Discrimination and Harassment

Discrimination and harassment continue to be significant concerns in the workplace, despite the progress made in promoting equality and diversity. Employees have the right to work in an environment free from discrimination based on race, gender, age, religion, disability, or any other protected characteristic. Similarly, they should not endure any form of harassment, including verbal, physical, or sexual.

To combat discrimination and harassment effectively, employers must establish and enforce strict anti-discrimination and anti-harassment policies. This includes providing comprehensive training for employees and management, fostering an inclusive culture, and promptly addressing any complaints or incidents that arise. By creating a safe and respectful work environment, employers can mitigate the risks associated with these issues.

Wage and Hour Disputes

Wage and hour disputes are a common employment law issue that arises when employees feel their rights to fair compensation are being violated. These disputes may involve matters such as minimum wage violations, unpaid overtime, misclassification of employees, and illegal deductions from wages.

To avoid wage and hour disputes, employers must ensure compliance with applicable labor laws and regulations. This includes accurately classifying employees as exempt or non-exempt, maintaining accurate records of hours worked, and adhering to minimum wage and overtime requirements. By doing so, employers can minimize the risk of costly legal actions and foster trust with their workforce.

Wrongful Termination

While employment in most jurisdictions is considered “at-will,” meaning employers can terminate employees for any reason as long as it’s not illegal, there are exceptions that protect employees from wrongful termination. These exceptions include termination based on discriminatory factors, retaliation for whistleblowing, or dismissal in violation of an employment contract.

To avoid wrongful termination claims, employers should clearly communicate their termination policies and reasons for dismissal. Additionally, it’s crucial to document employee performance issues, provide warnings when necessary, and conduct fair and unbiased investigations before taking any termination decisions. By following due process and treating employees fairly, employers can minimize the risk of wrongful termination claims.

Workplace Safety and Health

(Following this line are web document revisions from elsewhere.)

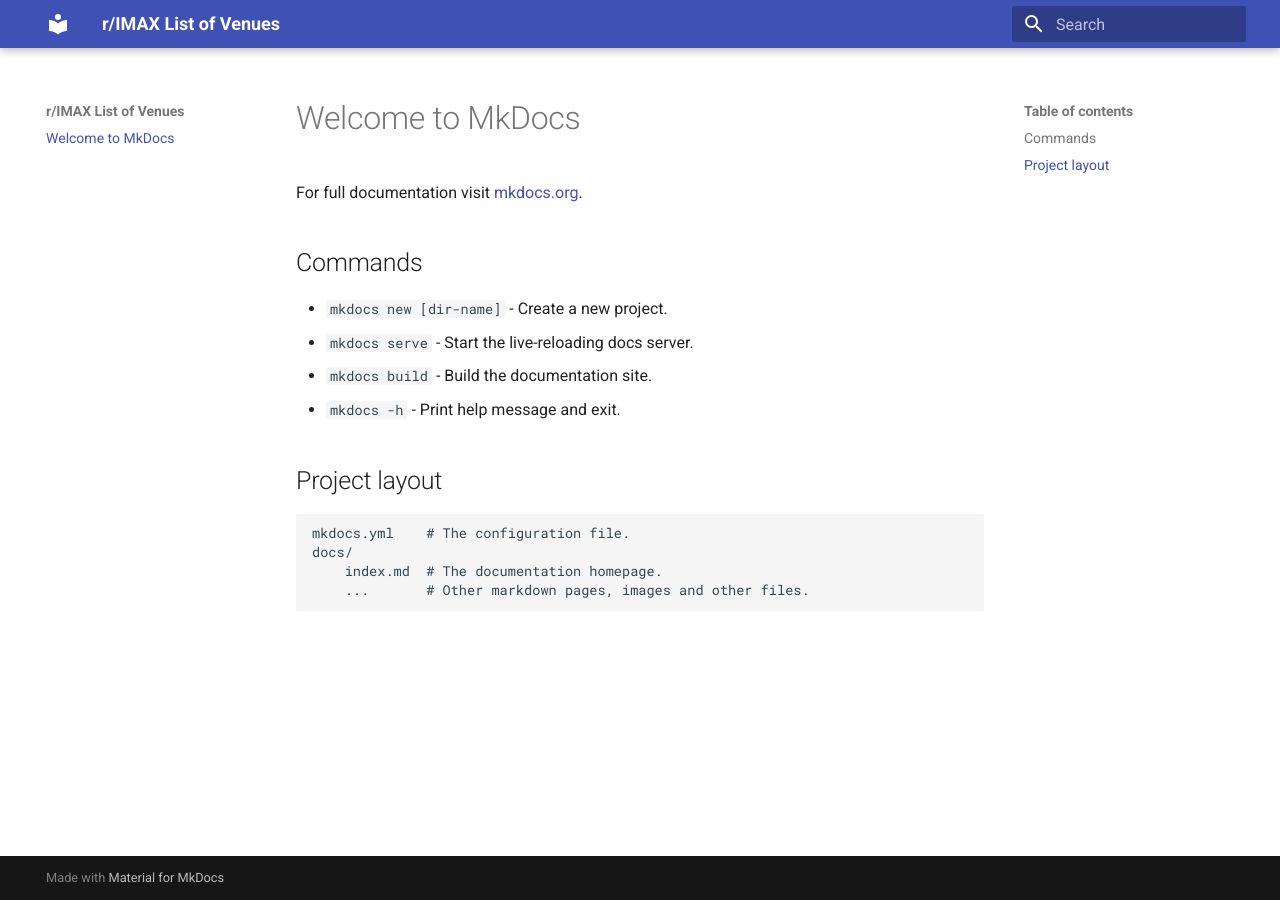
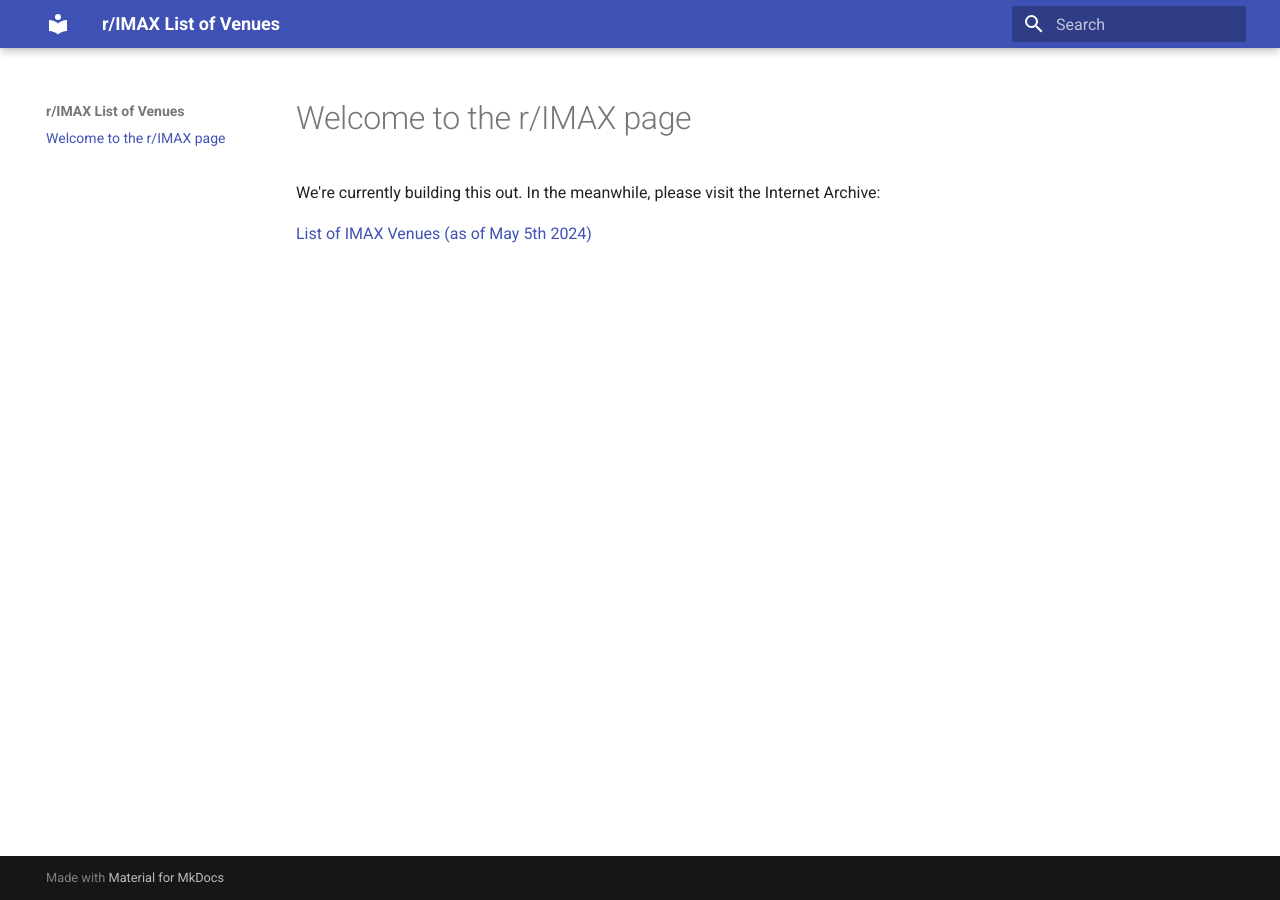
Before and after one commit to r-imax/r-imax-original, an MkDocs documentation site: the page built from docs/index.md, in a window 1280 px wide. Built offline with MkDocs 1.6.1 and Material for MkDocs 9.7.7, drawn with Linux system fonts in a browser that asks for light colours.

Commit message:
Remove extra folder, add link

```diff
--- a/docs/index.md
+++ b/docs/index.md
@@ -1,17 +1,5 @@
-# Welcome to MkDocs
+# Welcome to the r/IMAX page
 
-For full documentation visit [mkdocs.org](https://www.mkdocs.org).
+We're currently building this out. In the meanwhile, please visit the Internet Archive:
 
-## Commands
-
-* `mkdocs new [dir-name]` - Create a new project.
-* `mkdocs serve` - Start the live-reloading docs server.
-* `mkdocs build` - Build the documentation site.
-* `mkdocs -h` - Print help message and exit.
-
-## Project layout
-
-    mkdocs.yml    # The configuration file.
-    docs/
-        index.md  # The documentation homepage.
-        ...       # Other markdown pages, images and other files.
+[List of IMAX Venues (as of May 5th 2024)](https://web.archive.org/web/20240505001340/https://en.wikipedia.org/wiki/List_of_IMAX_venues)
--- a/mkdocs.yml
+++ b/mkdocs.yml
@@ -1,4 +1,4 @@
 site_name: r/IMAX List of Venues
-site_url: https://r-imax.github.io/
+site_url: https://r-imax.github.io/r-imax-original/
 theme:
   name: material
```
Also changed, not shown: 1 other file.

Maintaining a safe and healthy work environment is a legal obligation for employers. Workplace safety and health issues encompass a broad range of concerns, including physical hazards, inadequate training, failure to comply with safety regulations, and insufficient measures to prevent accidents and injuries.

To address workplace safety and health issues, employers must conduct regular risk assessments, provide adequate safety training, implement safety protocols, and ensure compliance with local health and safety regulations. Furthermore, employers should encourage employees to report any safety concerns promptly and take prompt action to address them. By prioritizing workplace safety, employers can protect their employees and avoid legal liabilities.

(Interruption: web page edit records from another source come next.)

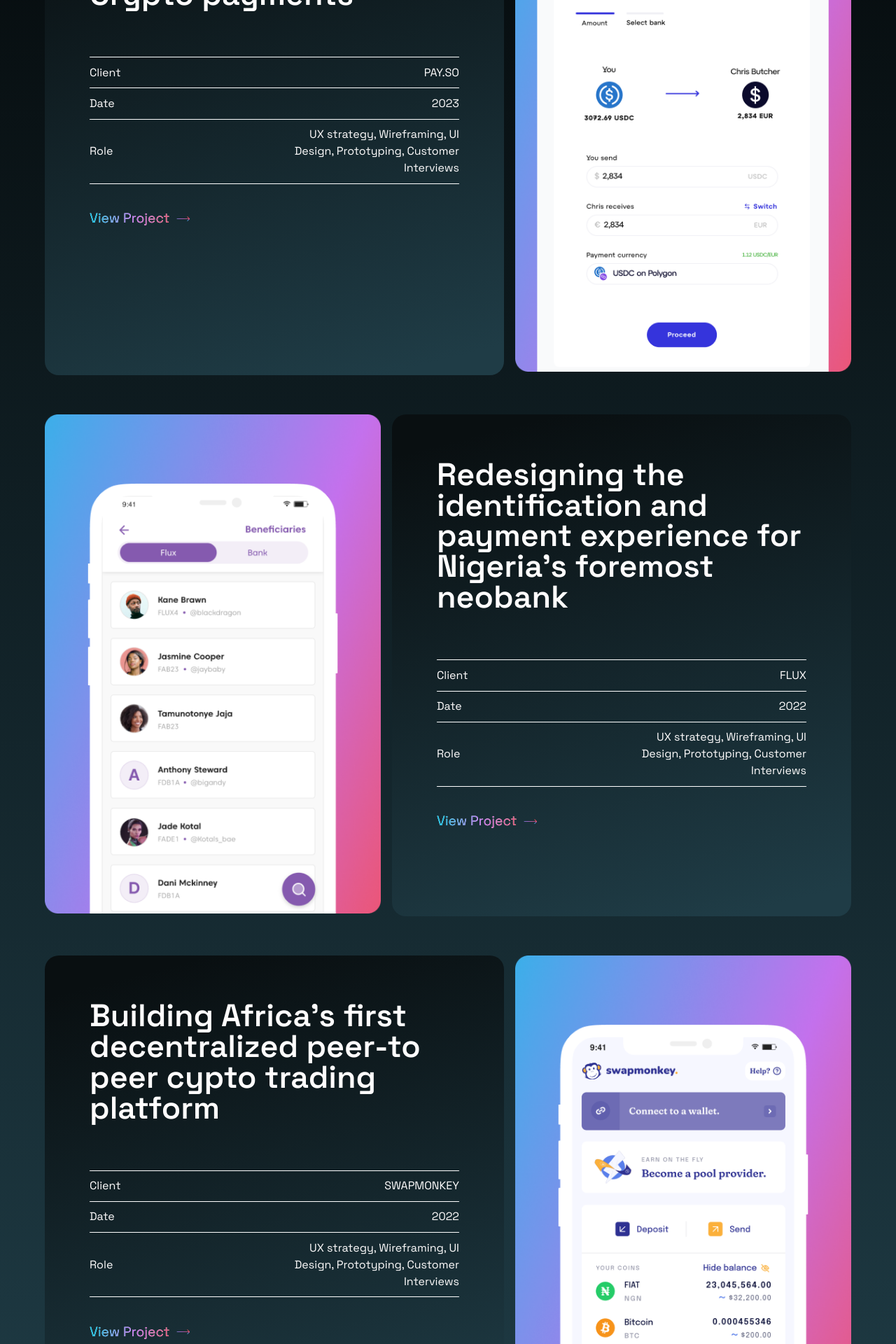
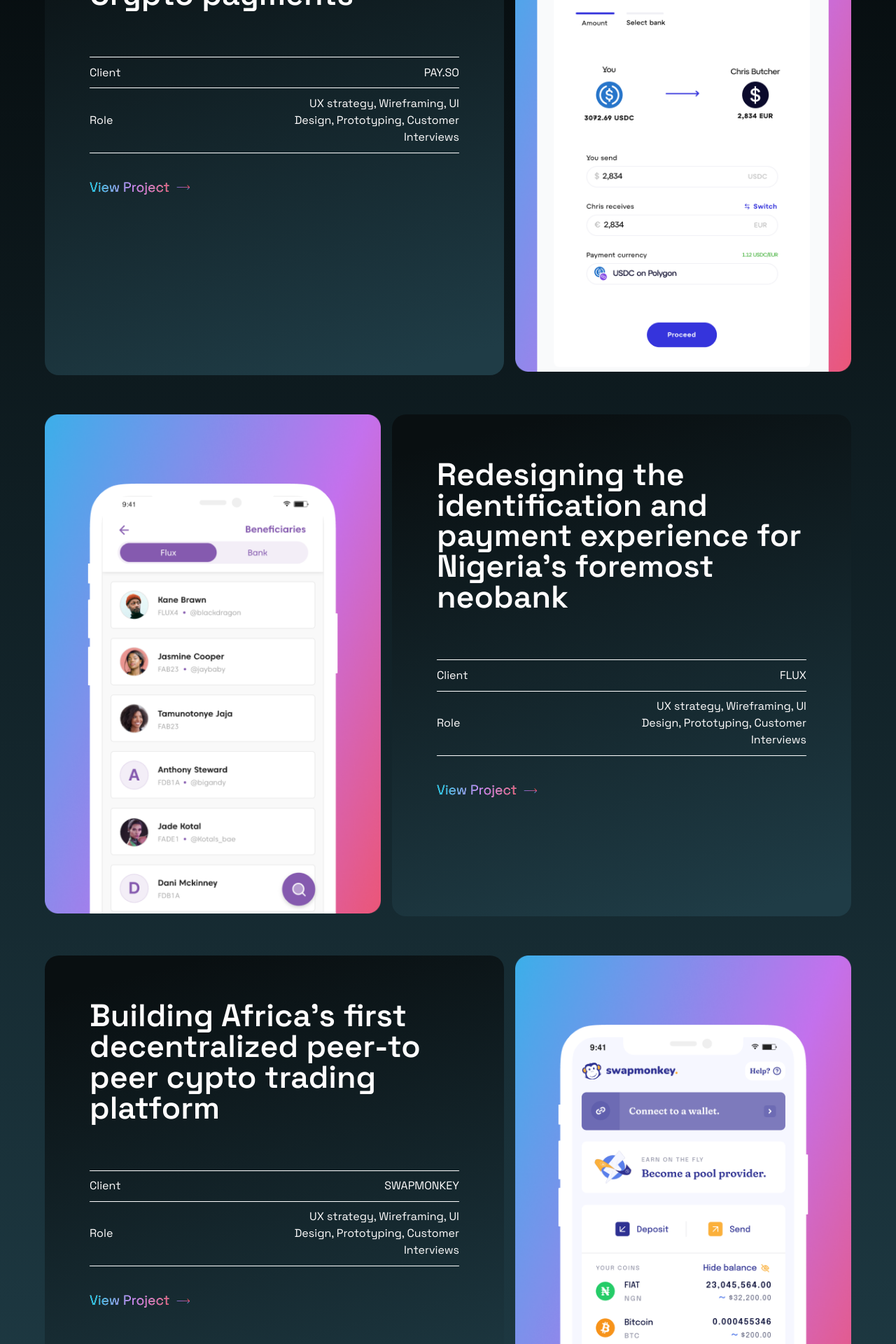
Before and after one commit to Ayodele-Gabriel/LekePortfolio, a Next.js app: page / in a window 1280 px wide. Shown: the part 1480-3400 px from the top of the page at 70% size. Built offline with nearby package versions, Linux system fonts and the light colour scheme.

Commit message:
chore: remove date

```diff
--- a/package.json
+++ b/package.json
@@ -22,5 +22,6 @@
     "@svgr/cli": "^5.5.0",
     "eslint": "7",
     "eslint-config-next": "12.0.4"
-  }
+  },
+  "packageManager": "yarn@1.22.22+sha512.a6b2f7906b721bba3d67d4aff083df04dad64c399707841b7acf00f6b133b7ac24255f2652fa22ae3534329dc6180534e98d17432037ff6fd140556e2bb3137e"
 }
--- a/pages/about.js
+++ b/pages/about.js
@@ -48,7 +48,7 @@ export default function About() {
             <div className="list--item" key={`work-${index}`}>
               <div className="top--row">
                 <p>{item.title}</p>
-                <p>{item.date}</p>
+                {/* <p>{item.date}</p> */}
               </div>
               <p className="detail">{item.details}</p>
             </div>
@@ -62,7 +62,7 @@ export default function About() {
             <div className="list--item" key={`license-${index}`}>
               <div className="top--row">
                 <p>{item.title}</p>
-                <p>{item.date}</p>
+                {/* <p>{item.date}</p> */}
               </div>
               <p className="detail">{item.details}</p>
             </div>
--- a/pages/cryptoInfra.js
+++ b/pages/cryptoInfra.js
@@ -49,10 +49,10 @@ export default function CyptoInfra() {
             </button>
           </div>
           <ol className="details">
-            <li>
+            {/* <li>
               <span>Date</span>
               <span>2023</span>
-            </li>
+            </li> */}
             <li>
               <span>Role</span>
               <span>
--- a/pages/flux.js
+++ b/pages/flux.js
@@ -79,10 +79,10 @@ export default function Flux() {
             </button>
           </div>
           <ol className="details">
-            <li>
+            {/* <li>
               <span>Date</span>
               <span>2022</span>
-            </li>
+            </li> */}
             <li>
               <span>Role</span>
               <span>
--- a/pages/index.js
+++ b/pages/index.js
@@ -77,10 +77,10 @@ export default function Home() {
                   <span>Client</span>
                   <span>PAY.SO</span>
                 </li>
-                <li>
+                {/* <li>
                   <span>Date</span>
                   <span>2023</span>
-                </li>
+                </li> */}
                 <li>
                   <span>Role</span>
                   <span>
@@ -116,10 +116,10 @@ export default function Home() {
                   <span>Client</span>
                   <span>FLUX</span>
                 </li>
-                <li>
+                {/* <li>
                   <span>Date</span>
                   <span>2022</span>
-                </li>
+                </li> */}
                 <li>
                   <span>Role</span>
                   <span>
@@ -152,10 +152,10 @@ export default function Home() {
                   <span>Client</span>
                   <span>SWAPMONKEY</span>
                 </li>
-                <li>
+                {/* <li>
                   <span>Date</span>
                   <span>2022</span>
-                </li>
+                </li> */}
                 <li>
                   <span>Role</span>
                   <span>
--- a/pages/swapmonkey.js
+++ b/pages/swapmonkey.js
@@ -41,10 +41,10 @@ export default function Flux() {
             </button>
           </div>
           <ol className="details">
-            <li>
+            {/* <li>
               <span>Date</span>
               <span>2022</span>
-            </li>
+            </li> */}
             <li>
               <span>Role</span>
               <span>
```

Family and Medical Leave

Family and Medical Leave Act (FMLA) violations are another common employment law issue that employers must navigate. The FMLA provides eligible employees with the right to take unpaid leave for specific family and medical reasons, such as the birth or adoption of a child, caring for a family member with a serious health condition, or the employee’s own serious health condition.

To comply with the FMLA, employers should inform employees about their rights and responsibilities under the law, maintain accurate records of leave taken, and ensure job protection for employees who avail themselves of FMLA leave. It is crucial to have clear policies and procedures in place to handle FMLA requests and to prevent any retaliation against employees who exercise their rights under the law.


Navigating the complexities of employment law is essential for both employees and employers. By understanding and addressing the top five most common employment law issues—discrimination and harassment, wage and hour disputes, wrongful termination, workplace safety and health, and family and medical leave—employers can foster a fair and compliant work environment while minimizing legal risks.

To effectively address these issues, employers should invest in comprehensive training, establish clear policies and procedures, maintain accurate records, and foster a culture of inclusion, respect, and safety. Additionally, seeking legal counsel and staying up to date with the latest developments in employment law can further support employers in mitigating risks and ensuring compliance.

By prioritizing legal compliance and treating employees fairly, employers can not only create a harmonious workplace but also safeguard their reputation and protect themselves from potentially costly legal consequences.